**WHAT TO WORK ON:** Read the data below line by line and copy each one with "Also" in it.

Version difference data
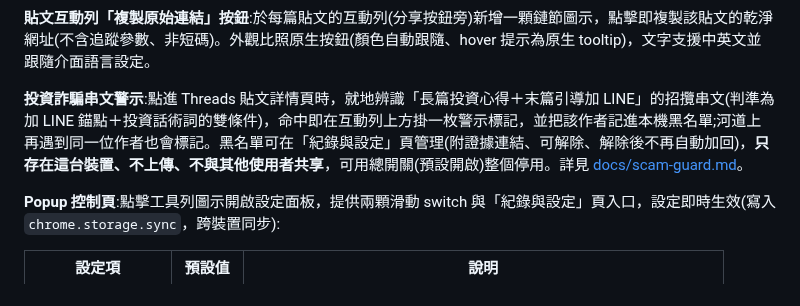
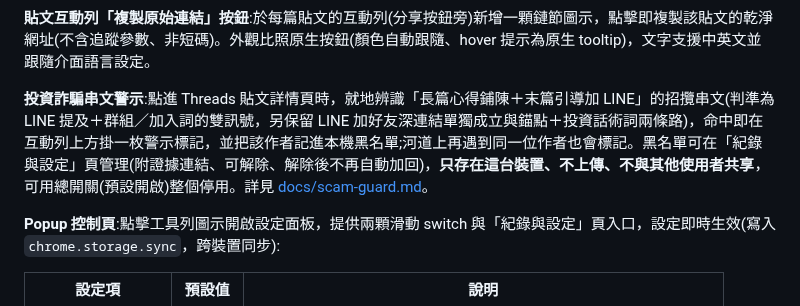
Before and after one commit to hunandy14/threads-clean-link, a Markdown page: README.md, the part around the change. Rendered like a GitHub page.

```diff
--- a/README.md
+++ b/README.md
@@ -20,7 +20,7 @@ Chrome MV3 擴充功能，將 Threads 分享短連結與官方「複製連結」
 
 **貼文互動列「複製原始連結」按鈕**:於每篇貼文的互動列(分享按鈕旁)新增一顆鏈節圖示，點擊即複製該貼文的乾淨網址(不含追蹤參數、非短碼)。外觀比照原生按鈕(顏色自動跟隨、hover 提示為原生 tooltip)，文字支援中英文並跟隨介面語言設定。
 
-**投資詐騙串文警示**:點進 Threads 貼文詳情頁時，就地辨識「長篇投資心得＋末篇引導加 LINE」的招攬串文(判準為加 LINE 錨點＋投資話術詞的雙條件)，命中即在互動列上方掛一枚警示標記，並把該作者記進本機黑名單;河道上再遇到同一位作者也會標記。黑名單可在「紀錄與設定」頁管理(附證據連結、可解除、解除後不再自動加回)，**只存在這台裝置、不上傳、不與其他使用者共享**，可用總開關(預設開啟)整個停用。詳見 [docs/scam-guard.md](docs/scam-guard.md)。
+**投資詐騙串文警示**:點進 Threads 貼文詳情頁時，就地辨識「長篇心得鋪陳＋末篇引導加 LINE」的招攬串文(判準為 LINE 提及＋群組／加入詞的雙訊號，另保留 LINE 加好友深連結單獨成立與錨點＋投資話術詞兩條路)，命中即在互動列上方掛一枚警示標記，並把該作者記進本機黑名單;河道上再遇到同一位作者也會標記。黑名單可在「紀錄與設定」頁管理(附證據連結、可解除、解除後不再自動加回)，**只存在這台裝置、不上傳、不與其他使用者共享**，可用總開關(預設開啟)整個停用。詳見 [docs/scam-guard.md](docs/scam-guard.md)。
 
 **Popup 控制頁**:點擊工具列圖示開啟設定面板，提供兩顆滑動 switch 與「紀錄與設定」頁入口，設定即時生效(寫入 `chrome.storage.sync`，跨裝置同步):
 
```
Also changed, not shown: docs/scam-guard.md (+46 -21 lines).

...

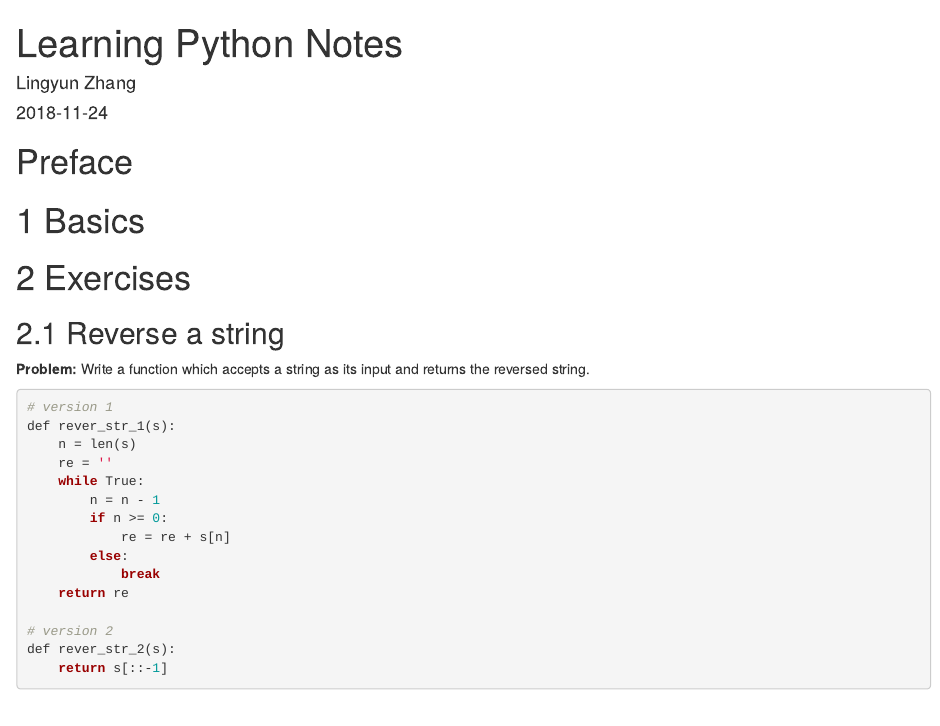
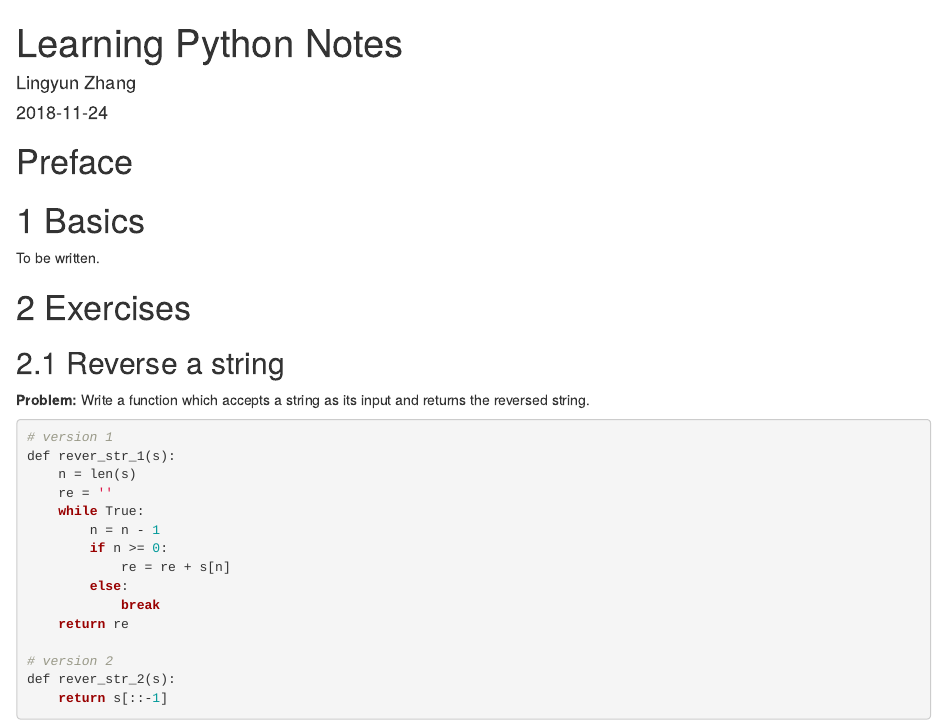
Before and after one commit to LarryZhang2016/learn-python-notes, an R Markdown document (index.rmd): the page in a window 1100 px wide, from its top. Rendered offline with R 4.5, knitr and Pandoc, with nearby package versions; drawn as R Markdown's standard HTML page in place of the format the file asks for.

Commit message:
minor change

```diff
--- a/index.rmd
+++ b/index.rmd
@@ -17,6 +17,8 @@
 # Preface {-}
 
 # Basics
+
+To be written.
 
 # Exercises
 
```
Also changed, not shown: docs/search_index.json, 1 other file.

**RESPONSE TO THIS TASK:**
Also changed, not shown: docs/scam-guard.md (+46 -21 lines).
Also changed, not shown: docs/search_index.json, 1 other file.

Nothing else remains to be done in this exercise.